Luke 18:1-8 “Then he spoke a parable to them that men always (pantote – in every situation) ought to pray, and not lose heart (ekkakeo – lose courage) saying: “There was in a certain city a judge (krites – umpire appointed by people – Not God) who did not fear God nor regard (entrepo – respect) man. Now there was a widow (chera – a woman without a husband) in that city; and she came to him, saying, ‘Get justice for me (edikeo – execute righteousness & justice) from my adversary.’ (antidikos – opponent in a lawsuit) And he would not for a while; but afterward he said within himself, ‘Though I do not fear God nor regard man, yet because this widow troubles (kopos – grieves me with Christian virtue) me I will avenge her, lest by her continual coming (telos – fulfillment of a matter) she weary me.’” (hupopiazo – wears someone out)
Then the Lord said, “Hear what the unjust (adikia – unrighteous) judge said.

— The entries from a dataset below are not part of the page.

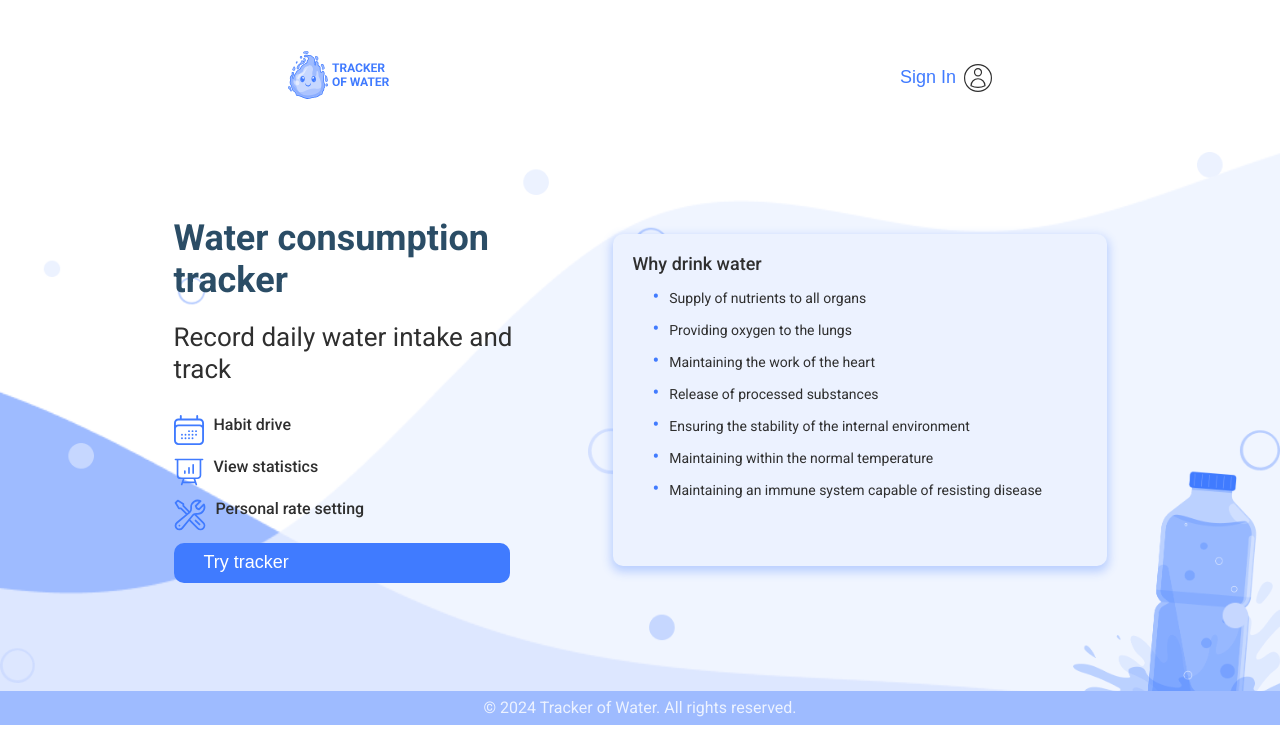
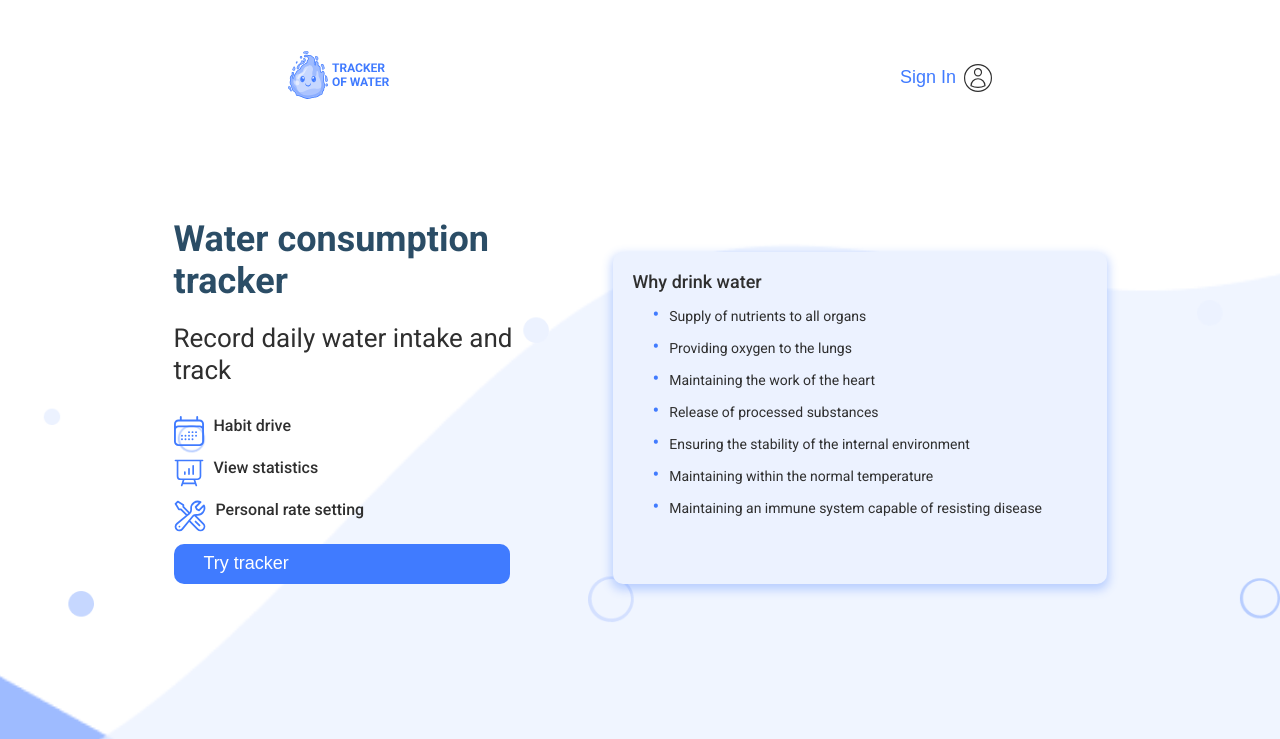
Before and after one commit to yana-kozlova/WaterTracker-front, a React (Vite) app: page /welcome in a window 1280 px wide. Shown: the top 739 px of the page. Built offline with nearby package versions, Linux system fonts and the light colour scheme.

Commit message:
update css

```diff
--- a/src/pages/WelcomePage/WelcomePage.jsx
+++ b/src/pages/WelcomePage/WelcomePage.jsx
@@ -1,5 +1,6 @@
 import css from './WelcomePage.module.css'; // Імпортуємо стиль
 import MainContainer from "./components/Container/MainContainer";
+
 import Footer from "../../components/Footer/Footer";
 
 export default function WelcomePage() {
--- a/src/pages/WelcomePage/components/Container/MainContainer.module.css
+++ b/src/pages/WelcomePage/components/Container/MainContainer.module.css
@@ -1,6 +1,7 @@
-/* .MainContainer {
-display: flex;
-align-items: center;
-justify-content: center;
-margin: 0 auto;
-} */
+.MainContainer {
+  display: flex;
+  justify-content: center;
+  width: 100%;
+  max-width: 1404px;
+ margin: 109px 18px;
+}
--- a/src/pages/WelcomePage/components/Main/Main.module.css
+++ b/src/pages/WelcomePage/components/Main/Main.module.css
@@ -1,9 +1,8 @@
 .main {
   display: flex;
   justify-content: center;
-  width: 1140px;
-  height: 582px;
-  display: flex;
-  align-items: center;
-  margin: 0 auto;
+  max-width: 1014px;
+  max-height: 366px;
+  align-items: end;
+  margin-bottom: 294px;
 }
--- a/src/pages/WelcomePage/components/WaterConsumptionTracker/WaterСonsumptionTracker.module.css
+++ b/src/pages/WelcomePage/components/WaterConsumptionTracker/WaterСonsumptionTracker.module.css
@@ -1,7 +1,7 @@
 .hero {
   display: flex;;
   max-width: 439px;
-  height: 366px;
+  max-height: 366px;
   display: flex;
 
 }
```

And shall God (edikesis – who is full of righteousness & justice, who vindicates from wrong) not avenge His own elect (eklektos – chosen, preferred, selected*) who cry out day and night to Him, though He bears long (makrothumeo – has patience, endures, waits) with them? I tell you that He will avenge them speedily. (2 words here — en – amongst them & tachos – in quickness, swiftness, & with speed) Nevertheless, when the Son of Man comes, (erchomai – comes & goes; as in his people see Romans 15:29) will He really find faith (pistis – firm persuasion, based on hearing, not sight, reliance on the Word of God, see Hebrews 11:1) on the earth?” (ge – creation)
*Eklektos is also the root word for the word eclectic. I thought they sounded similar, so I looked up the root word for eclectic out of curiosity, knowing the meaning of the word. Of course, the body of Christ is many members, even though it says ‘chosen’ this means a variety of backgrounds grafted into one vine. The word eclectic means: selecting or choosing from various sources. A good synonym is ‘inclusive.’ When we follow Jesus’ example of Perfect Love, we are inclusive.
So let us pray in every situation claiming on earth as it is in heaven, set apart as Jesus was, one body of many members fit together to reach many. Never ceasing to seek God’s direction in everything we do, let us always pray.